Eclampsia is a Greek; means “shining forth” is an acute and life-threatening complication of pregnancy, characterized by the appearance oftonic–clonic seizures, usually in a patient who has developed pre-eclampsia. Pre-eclampsia and eclampsia are collectively called hypertensive disorderof pregnancy and toxemia of pregnancy. Eclampsia includes seizures and coma that happen during pregnancy but are not due to preexisting or organic brain disorders (Chesley, 1971). Eclampsia refers to the occurrence of one or more generalized convulsions and/or coma in the setting of pre-eclampsia and in the absence of other neurologic conditions. The clinical manifestations can appear anytime from the second trimester to the puerperium. In the past, eclampsia was thought to be the end result of preeclampsia, however; it is now clear that seizures should be considered merely one of several clinical manifestations of severe pre-eclampsia, rather than a separate disease.

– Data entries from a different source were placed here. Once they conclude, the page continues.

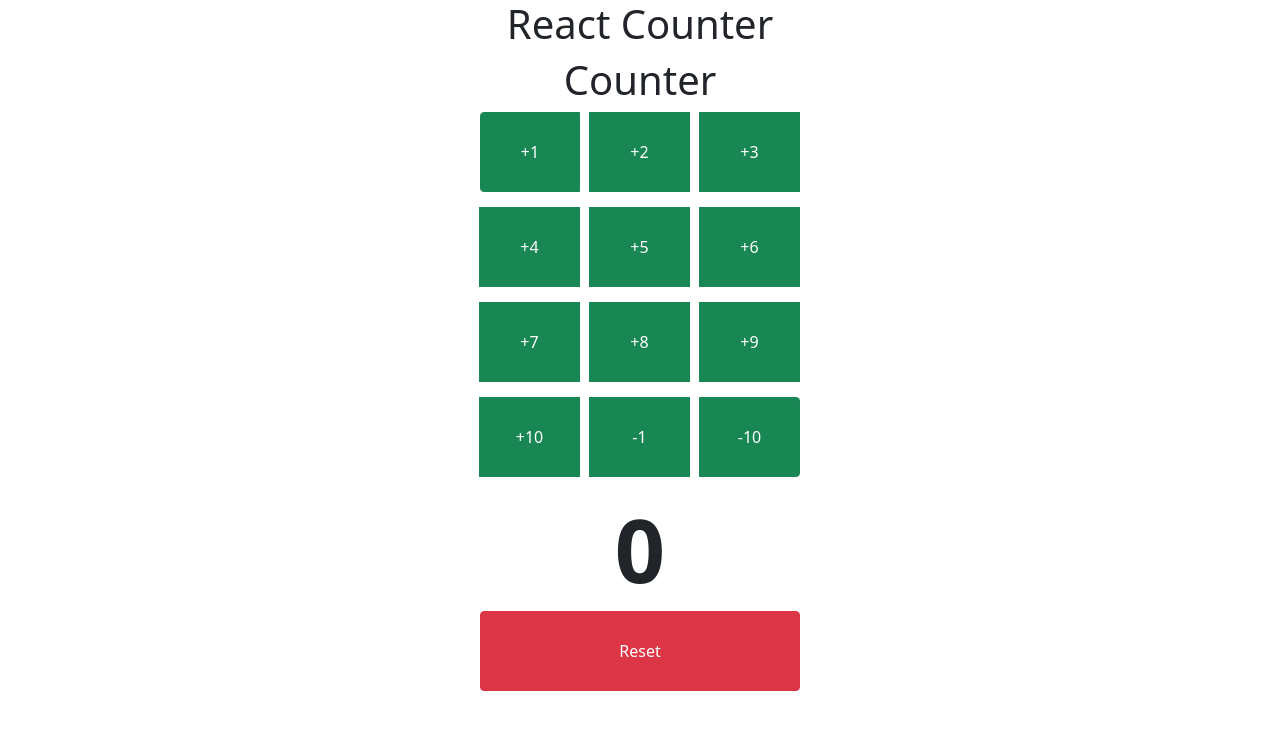
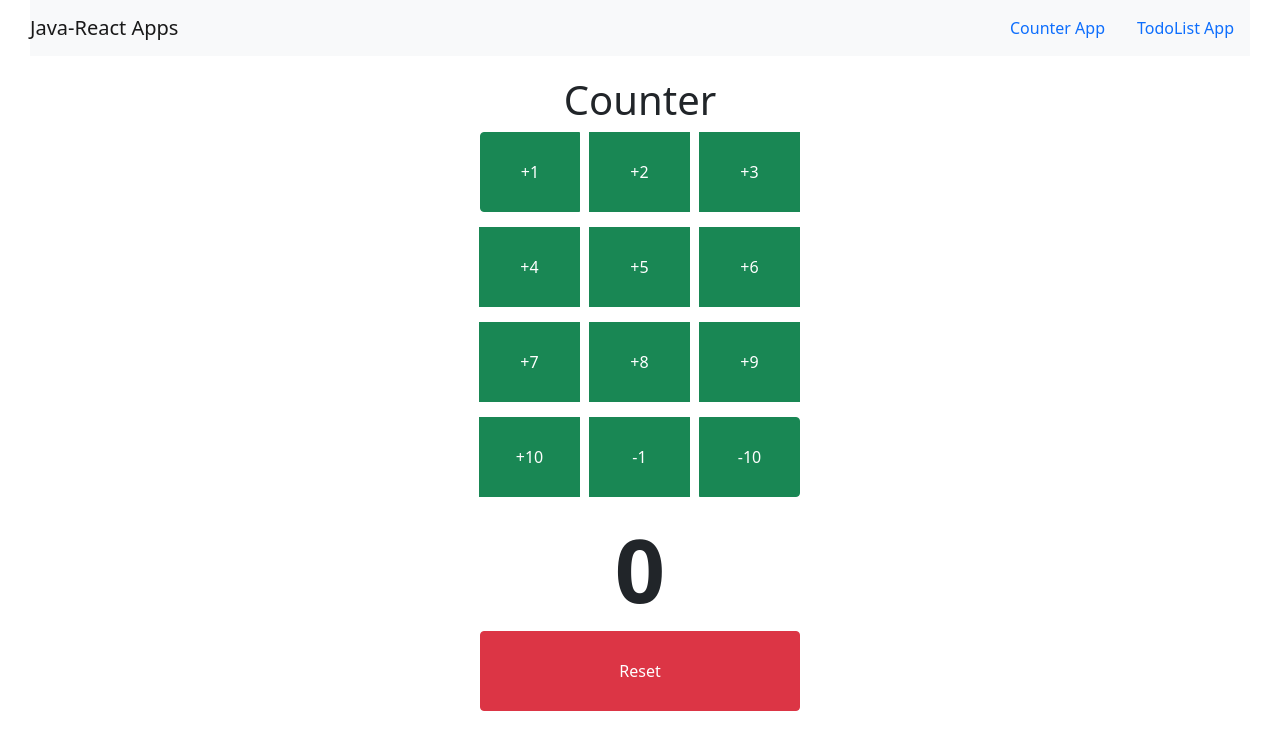
Before and after one commit to cecily1009/Java-React-Apps, a React (Create React App) app in the folder client/: page /counter in a window 1280 px wide. Shown: the top 750 px of the page. Built offline with nearby package versions, Linux system fonts and the light colour scheme.

Commit message:
add navbar & counter app link

```diff
--- a/client/package.json
+++ b/client/package.json
@@ -9,6 +9,7 @@
         "react": "^17.0.1",
         "react-dom": "^17.0.1",
         "react-redux": "^7.2.2",
+        "react-router-dom": "^5.2.0",
         "react-scripts": "4.0.3",
         "web-vitals": "^1.1.0"
     },
--- a/client/src/App.css
+++ b/client/src/App.css
@@ -1,7 +1,3 @@
-body {
-    display: flex;
-    flex-direction: column;
-    align-items: center;
-    justify-content: center;
-    text-align: center;
+.navbar-body {
+    margin: auto 30px;
 }
--- a/client/src/App.js
+++ b/client/src/App.js
@@ -1,13 +1,21 @@
-
+import { BrowserRouter as Router, Route, Switch } from 'react-router-dom';
+import React, { Fragment } from 'react';
+import Counter from './Components/Counter/Counter';
+import NavbarMenu from './Components/Layouts/NavbarMenu';
 import './App.css';
-import {Counter} from './Components/Counter/Counter';
 function App() {
   return (
-    <div className="App">
-      <h1>React Counter</h1>
+    <Router>
+      <Fragment>
+        <NavbarMenu />
+        <Switch>
+          <Route exact path = '/counter' component ={Counter}></Route>
+        </Switch>
+      </Fragment>
 
-      <Counter />
-    </div>
+    </Router>
+
+
 
   );
 }
--- a/client/src/Components/Counter/Counter.js
+++ b/client/src/Components/Counter/Counter.js
@@ -1,11 +1,11 @@
 import React,{useState} from 'react'
 import './counter.css';
-export const Counter = () => {
+export default function Counter () {
     const [number, setNumber] = useState(0);
 
     return (
 
-        <div>
+        <div className = "counter-body">
             <h1>Counter</h1>
             <div className="btn-group">
                 <button className="btn btn-success" onClick={()=>setNumber(number+1)}>+1</button>
--- a/client/src/Components/Counter/counter.css
+++ b/client/src/Components/Counter/counter.css
@@ -1,3 +1,12 @@
+.counter-body {
+    display: flex;
+    flex-direction: column;
+    align-items: center;
+    justify-content: center;
+    text-align: center;
+    margin-top: 20px;
+}
+
 .btn-group {
     display: grid;
     grid-template-columns: 100px 100px 100px;
--- /dev/null
+++ b/client/src/Components/Layouts/NavbarMenu.js
@@ -0,0 +1,21 @@
+import React from 'react'
+export default function NavbarMenu() {
+    return (
+        <div className="navbar-body">
+            <nav className="navbar navbar-light bg-light">
+                <a className="navbar-brand" href="/">Java-React Apps</a>
+
+                <ul className="nav justify-content-end">
+
+                <li className="nav-item">
+                    <a className="nav-link" href="/counter">Counter App</a>
+                </li>
+                <li className="nav-item">
+                    <a className="nav-link" href="/">TodoList App</a>
+                </li>
+                </ul>
+
+            </nav>
+        </div>
+    )
+}
```
Also changed, not shown: 1 other file (tests, documents, lock files or other folders).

Despite advances in detection and management, pre-eclampsia/eclampsia remains a common cause of maternal death (Douglas and Redman, 1994). An eclamptic seizure occurs in 2 to 3 percent of severely pre-eclamptic women not receiving anti-seizure prophylaxis; the seizure rate is estimated to be between 0 and 0.6 percent in women with mild pre-eclampsia (Sibai, 2004). The incidence of eclampsia has been relatively stable at 1.6 to 10 cases per 10,000 deliveries in developed countries (Douglas and Redman, 1994; Tan et al, 2006). In developing countries, however, the incidence varies widely: from 6 to 157 cases per 10,000 deliveries (Miguilet al, 2008).